╭─ Available data

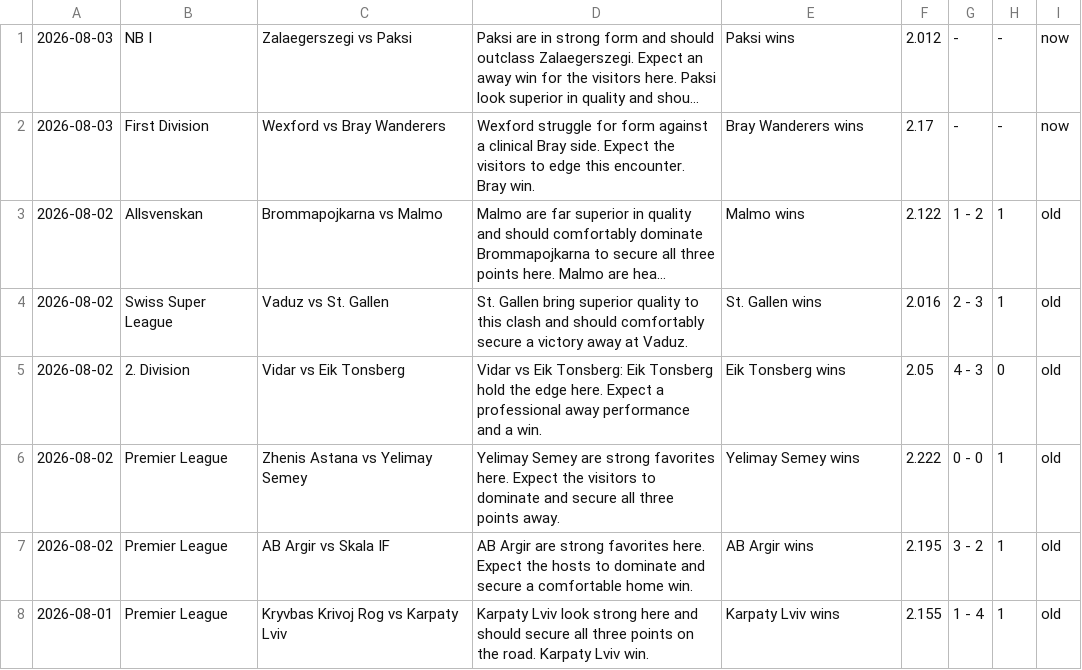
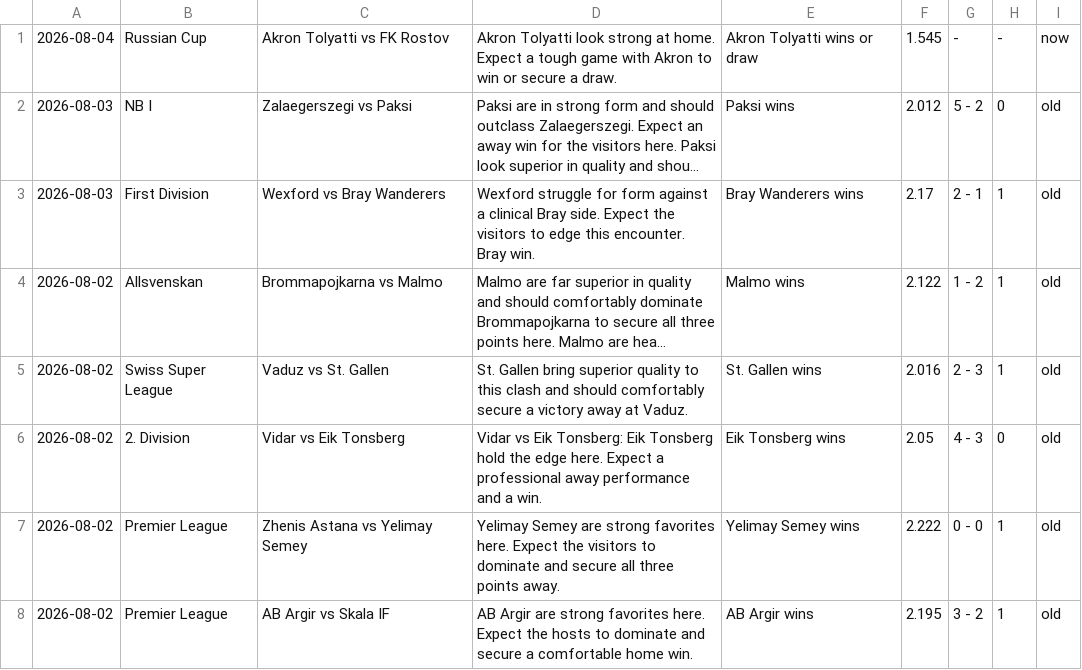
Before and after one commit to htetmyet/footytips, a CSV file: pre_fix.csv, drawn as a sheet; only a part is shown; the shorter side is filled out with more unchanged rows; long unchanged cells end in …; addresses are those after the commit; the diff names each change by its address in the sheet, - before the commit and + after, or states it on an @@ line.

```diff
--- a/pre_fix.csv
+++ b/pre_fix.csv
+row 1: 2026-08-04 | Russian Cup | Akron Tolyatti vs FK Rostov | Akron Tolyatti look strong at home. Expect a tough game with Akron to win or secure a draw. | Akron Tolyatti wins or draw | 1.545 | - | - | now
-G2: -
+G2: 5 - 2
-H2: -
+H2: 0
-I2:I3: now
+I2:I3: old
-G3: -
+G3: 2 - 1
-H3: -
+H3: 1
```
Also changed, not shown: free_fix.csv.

╰─
╭─ Available data

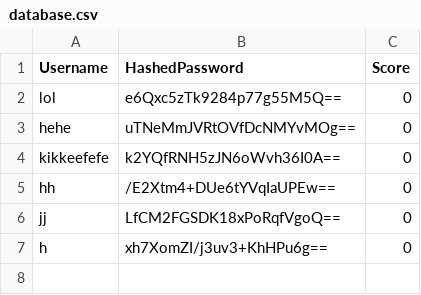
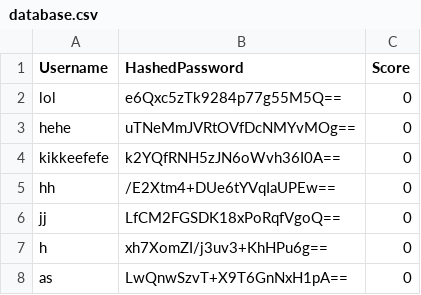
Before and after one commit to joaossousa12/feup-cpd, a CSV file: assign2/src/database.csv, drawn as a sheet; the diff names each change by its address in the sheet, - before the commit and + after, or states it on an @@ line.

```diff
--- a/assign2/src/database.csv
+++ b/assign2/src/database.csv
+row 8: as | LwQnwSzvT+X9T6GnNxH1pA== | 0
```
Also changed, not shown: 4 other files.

╰─

Task requirements:
Working from the material above, restate word for word the lines between the line with "Before and after one commit to htetmyet/footytips, a" and the line with "Also changed, not shown: free_fix.csv.", both included, and only those.

Exercise output:
Before and after one commit to htetmyet/footytips, a CSV file: pre_fix.csv, drawn as a sheet; only a part is shown; the shorter side is filled out with more unchanged rows; long unchanged cells end in …; addresses are those after the commit; the diff names each change by its address in the sheet, - before the commit and + after, or states it on an @@ line.

```diff
--- a/pre_fix.csv
+++ b/pre_fix.csv
+row 1: 2026-08-04 | Russian Cup | Akron Tolyatti vs FK Rostov | Akron Tolyatti look strong at home. Expect a tough game with Akron to win or secure a draw. | Akron Tolyatti wins or draw | 1.545 | - | - | now
-G2: -
+G2: 5 - 2
-H2: -
+H2: 0
-I2:I3: now
+I2:I3: old
-G3: -
+G3: 2 - 1
-H3: -
+H3: 1
```
Also changed, not shown: free_fix.csv.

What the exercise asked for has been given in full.